**Task goal**.
Looking at the entries underneath, work out how many lines contain "changed". Write only that number.

*** Records provided Section Begins ***

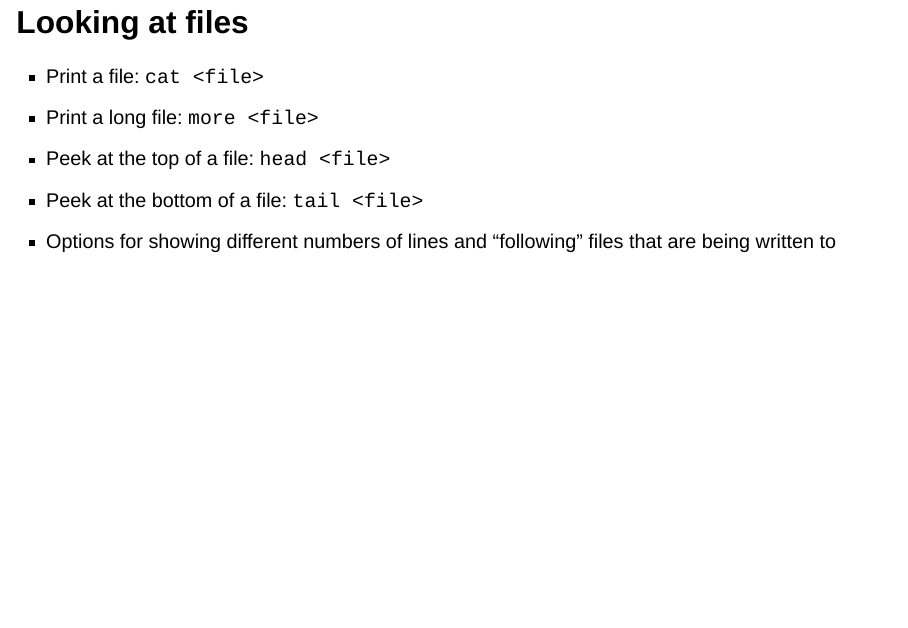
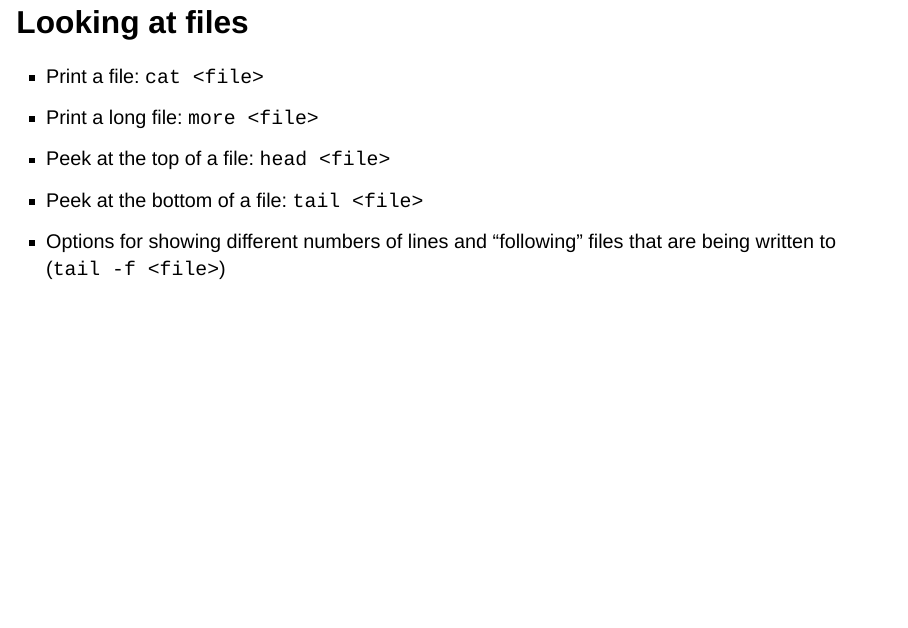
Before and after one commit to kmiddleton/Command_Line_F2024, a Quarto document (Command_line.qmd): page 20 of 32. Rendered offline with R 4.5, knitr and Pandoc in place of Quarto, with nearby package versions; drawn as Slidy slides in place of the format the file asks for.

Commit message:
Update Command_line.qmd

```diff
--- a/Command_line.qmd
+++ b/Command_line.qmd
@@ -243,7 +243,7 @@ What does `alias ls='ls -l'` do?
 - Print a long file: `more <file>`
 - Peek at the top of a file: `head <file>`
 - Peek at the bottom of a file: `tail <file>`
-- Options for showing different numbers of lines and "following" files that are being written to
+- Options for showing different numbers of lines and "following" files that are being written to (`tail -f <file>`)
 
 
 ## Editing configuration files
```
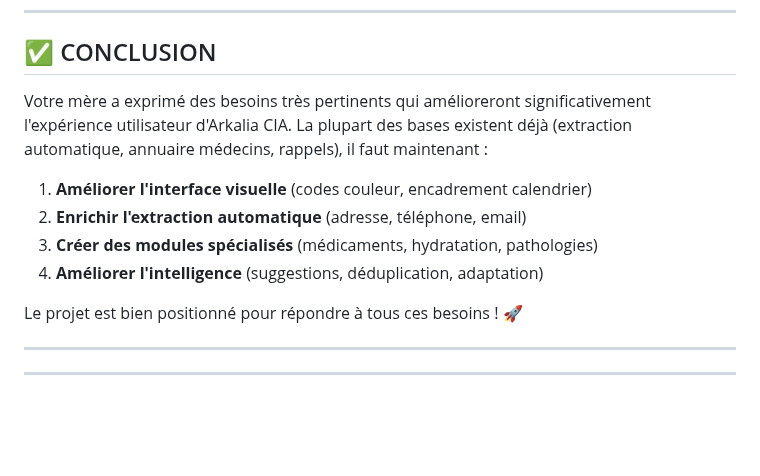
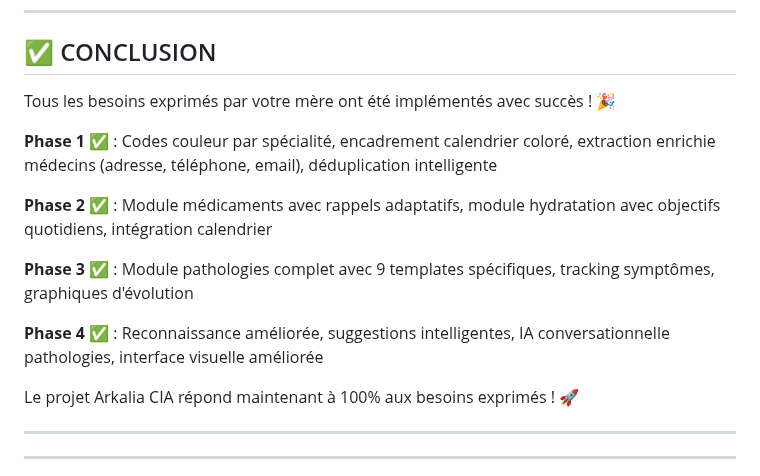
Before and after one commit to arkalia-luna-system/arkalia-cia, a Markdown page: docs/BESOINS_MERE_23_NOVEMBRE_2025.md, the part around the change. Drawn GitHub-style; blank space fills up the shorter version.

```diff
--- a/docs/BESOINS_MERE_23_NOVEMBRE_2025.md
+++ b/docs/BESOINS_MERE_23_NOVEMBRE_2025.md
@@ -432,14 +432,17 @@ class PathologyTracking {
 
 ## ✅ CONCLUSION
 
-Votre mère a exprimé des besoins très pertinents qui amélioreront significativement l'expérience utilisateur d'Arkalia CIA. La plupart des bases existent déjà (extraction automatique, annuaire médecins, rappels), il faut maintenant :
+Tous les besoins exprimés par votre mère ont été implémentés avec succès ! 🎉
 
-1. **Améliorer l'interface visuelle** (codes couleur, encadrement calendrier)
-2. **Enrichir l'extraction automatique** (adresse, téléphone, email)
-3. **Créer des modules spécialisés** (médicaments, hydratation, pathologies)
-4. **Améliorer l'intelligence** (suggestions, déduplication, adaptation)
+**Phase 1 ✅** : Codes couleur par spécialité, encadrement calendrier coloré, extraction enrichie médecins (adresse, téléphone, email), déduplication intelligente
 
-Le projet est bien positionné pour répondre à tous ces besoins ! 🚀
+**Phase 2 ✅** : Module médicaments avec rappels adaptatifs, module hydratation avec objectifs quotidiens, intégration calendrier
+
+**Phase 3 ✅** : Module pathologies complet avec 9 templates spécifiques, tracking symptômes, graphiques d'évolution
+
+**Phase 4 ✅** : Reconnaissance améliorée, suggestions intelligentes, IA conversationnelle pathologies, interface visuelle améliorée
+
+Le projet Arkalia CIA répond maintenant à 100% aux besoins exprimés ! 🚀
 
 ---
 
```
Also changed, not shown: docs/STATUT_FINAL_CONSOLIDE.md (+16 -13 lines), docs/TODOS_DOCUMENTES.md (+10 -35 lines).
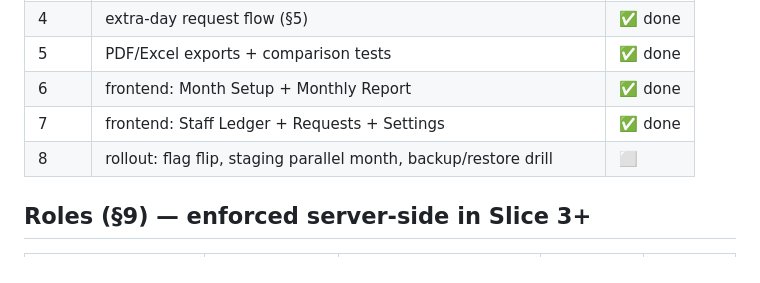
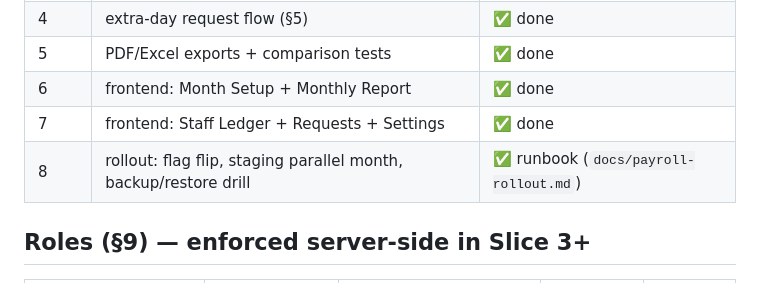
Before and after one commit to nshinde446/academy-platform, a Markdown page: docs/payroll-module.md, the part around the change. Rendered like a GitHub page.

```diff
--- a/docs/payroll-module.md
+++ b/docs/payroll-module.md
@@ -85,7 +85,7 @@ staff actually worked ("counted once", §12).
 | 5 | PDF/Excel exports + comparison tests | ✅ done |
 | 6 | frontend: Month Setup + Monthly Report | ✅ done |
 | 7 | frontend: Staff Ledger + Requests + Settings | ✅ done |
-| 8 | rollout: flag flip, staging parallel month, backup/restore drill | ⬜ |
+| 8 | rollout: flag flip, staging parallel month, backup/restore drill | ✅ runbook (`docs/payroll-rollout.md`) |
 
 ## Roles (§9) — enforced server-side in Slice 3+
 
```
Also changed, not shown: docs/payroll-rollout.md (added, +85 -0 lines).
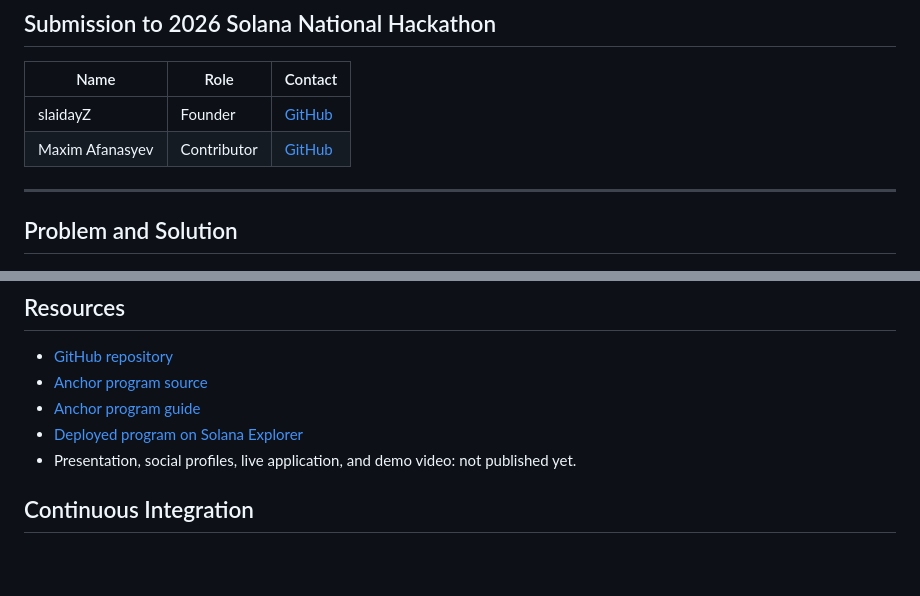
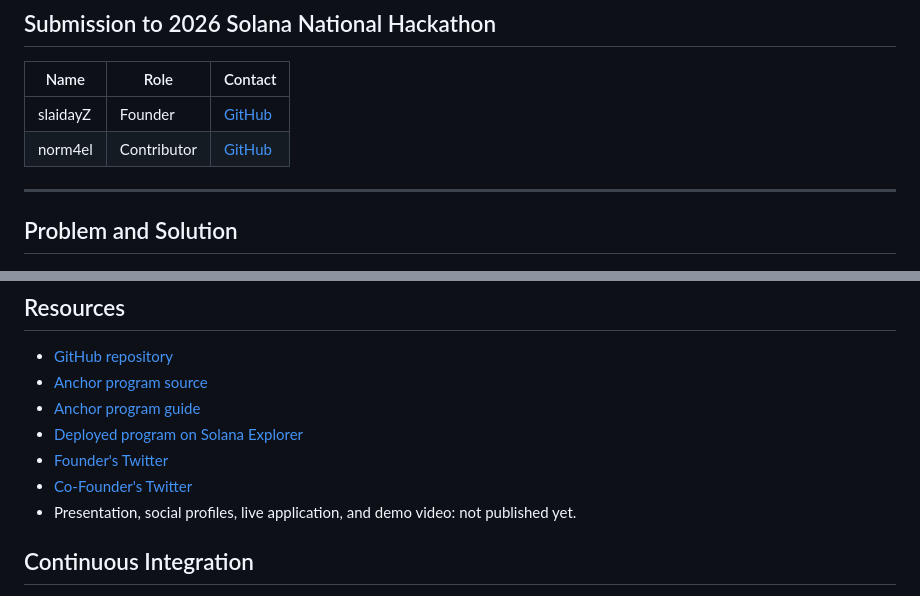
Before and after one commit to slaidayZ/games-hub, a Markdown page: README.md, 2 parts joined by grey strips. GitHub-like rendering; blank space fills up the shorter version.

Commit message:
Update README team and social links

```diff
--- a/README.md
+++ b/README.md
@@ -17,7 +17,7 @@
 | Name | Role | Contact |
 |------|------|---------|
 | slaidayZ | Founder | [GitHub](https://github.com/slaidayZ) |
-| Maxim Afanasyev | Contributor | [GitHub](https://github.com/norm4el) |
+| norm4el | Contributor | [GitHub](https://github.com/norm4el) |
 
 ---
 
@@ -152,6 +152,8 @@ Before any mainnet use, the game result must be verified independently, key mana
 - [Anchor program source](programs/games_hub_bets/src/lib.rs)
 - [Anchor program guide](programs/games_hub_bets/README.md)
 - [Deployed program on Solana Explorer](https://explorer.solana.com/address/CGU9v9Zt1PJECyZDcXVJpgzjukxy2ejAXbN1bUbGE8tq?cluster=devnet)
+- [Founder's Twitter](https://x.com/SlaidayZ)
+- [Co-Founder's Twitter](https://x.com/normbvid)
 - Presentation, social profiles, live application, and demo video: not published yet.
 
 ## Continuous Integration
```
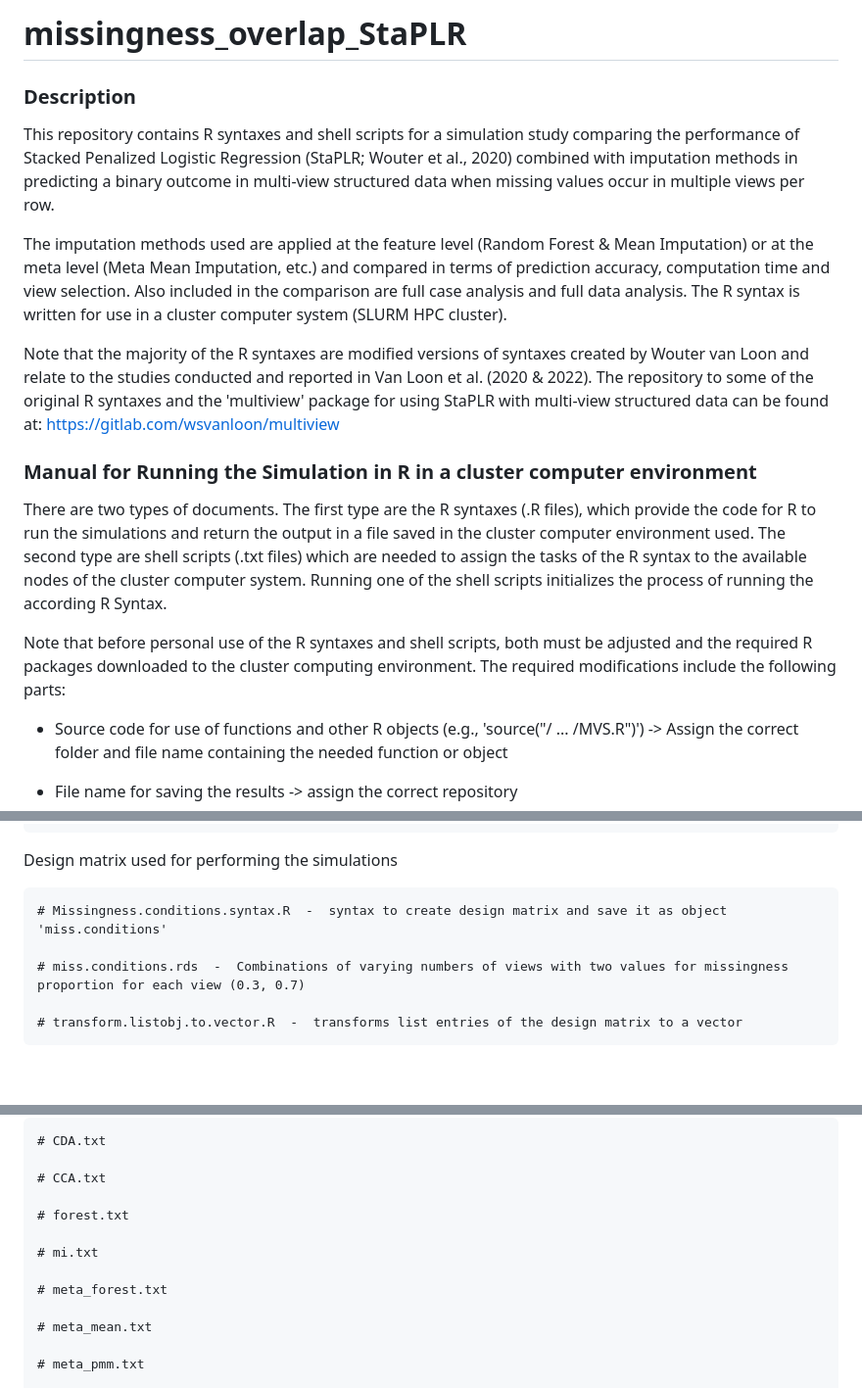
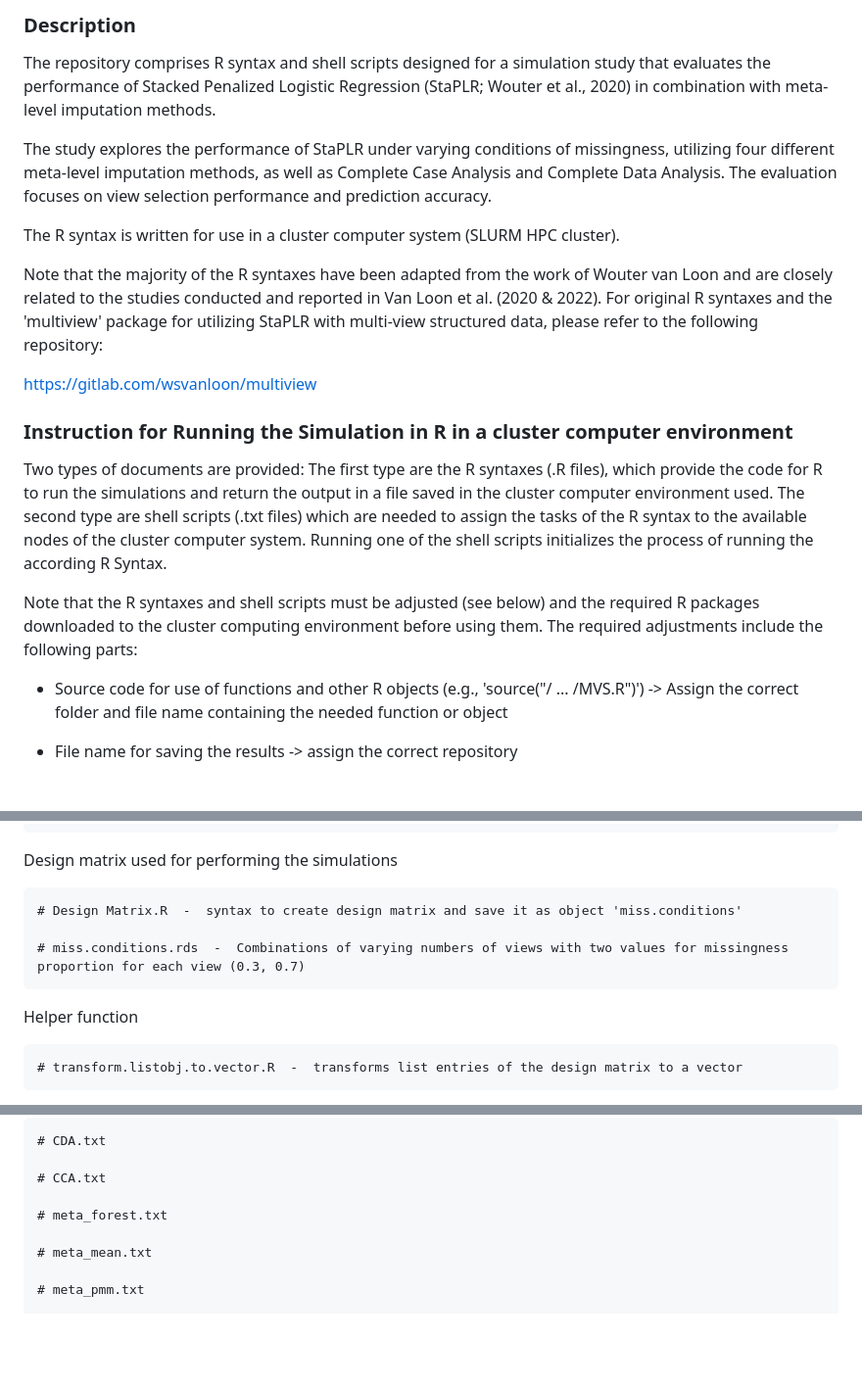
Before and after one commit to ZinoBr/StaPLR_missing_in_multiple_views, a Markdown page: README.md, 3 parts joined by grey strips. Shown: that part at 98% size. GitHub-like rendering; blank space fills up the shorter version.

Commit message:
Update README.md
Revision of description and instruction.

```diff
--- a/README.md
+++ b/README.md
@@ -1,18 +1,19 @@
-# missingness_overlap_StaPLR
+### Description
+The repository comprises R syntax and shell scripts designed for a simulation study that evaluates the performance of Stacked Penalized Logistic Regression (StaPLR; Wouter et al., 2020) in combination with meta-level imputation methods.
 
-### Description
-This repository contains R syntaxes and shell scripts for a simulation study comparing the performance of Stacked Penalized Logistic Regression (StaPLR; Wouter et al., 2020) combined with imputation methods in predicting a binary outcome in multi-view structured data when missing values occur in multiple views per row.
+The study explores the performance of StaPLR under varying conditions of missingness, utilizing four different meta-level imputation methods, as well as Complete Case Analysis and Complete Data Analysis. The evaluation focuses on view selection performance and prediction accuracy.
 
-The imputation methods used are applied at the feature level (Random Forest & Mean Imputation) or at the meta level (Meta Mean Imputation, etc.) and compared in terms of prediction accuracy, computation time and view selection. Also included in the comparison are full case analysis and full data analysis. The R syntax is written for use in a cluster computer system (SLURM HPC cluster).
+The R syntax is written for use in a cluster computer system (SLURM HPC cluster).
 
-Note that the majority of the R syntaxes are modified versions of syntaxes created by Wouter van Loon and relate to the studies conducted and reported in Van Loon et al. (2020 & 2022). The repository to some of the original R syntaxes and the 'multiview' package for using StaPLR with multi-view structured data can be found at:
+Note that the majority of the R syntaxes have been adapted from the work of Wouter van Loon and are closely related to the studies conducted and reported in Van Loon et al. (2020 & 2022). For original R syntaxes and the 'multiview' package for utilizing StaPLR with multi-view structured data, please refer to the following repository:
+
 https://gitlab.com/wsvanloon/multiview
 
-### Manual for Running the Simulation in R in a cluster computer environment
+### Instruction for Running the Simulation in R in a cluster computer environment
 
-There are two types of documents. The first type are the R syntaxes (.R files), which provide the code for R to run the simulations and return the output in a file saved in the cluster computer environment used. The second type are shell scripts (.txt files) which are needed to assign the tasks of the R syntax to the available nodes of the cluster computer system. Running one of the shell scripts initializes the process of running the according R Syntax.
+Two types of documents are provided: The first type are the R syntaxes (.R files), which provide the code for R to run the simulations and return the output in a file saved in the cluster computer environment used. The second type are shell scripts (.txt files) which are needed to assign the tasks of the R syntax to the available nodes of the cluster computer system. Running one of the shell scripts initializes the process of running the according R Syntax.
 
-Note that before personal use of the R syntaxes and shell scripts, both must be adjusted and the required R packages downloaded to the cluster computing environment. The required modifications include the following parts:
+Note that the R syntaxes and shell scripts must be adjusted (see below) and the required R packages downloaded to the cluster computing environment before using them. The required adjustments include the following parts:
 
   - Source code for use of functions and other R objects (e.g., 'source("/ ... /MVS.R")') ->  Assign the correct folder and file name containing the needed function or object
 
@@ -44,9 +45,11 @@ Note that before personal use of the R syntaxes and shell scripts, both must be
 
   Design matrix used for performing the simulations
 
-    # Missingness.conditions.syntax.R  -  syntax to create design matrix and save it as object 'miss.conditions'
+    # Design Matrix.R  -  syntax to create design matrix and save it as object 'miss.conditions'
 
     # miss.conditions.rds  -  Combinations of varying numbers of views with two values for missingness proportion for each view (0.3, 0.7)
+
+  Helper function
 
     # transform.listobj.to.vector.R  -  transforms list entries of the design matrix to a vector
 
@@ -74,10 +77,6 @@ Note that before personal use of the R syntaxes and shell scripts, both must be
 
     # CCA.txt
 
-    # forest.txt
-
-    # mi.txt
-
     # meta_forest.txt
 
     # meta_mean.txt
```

*** Records provided Section Ends ***

**Output below**.
2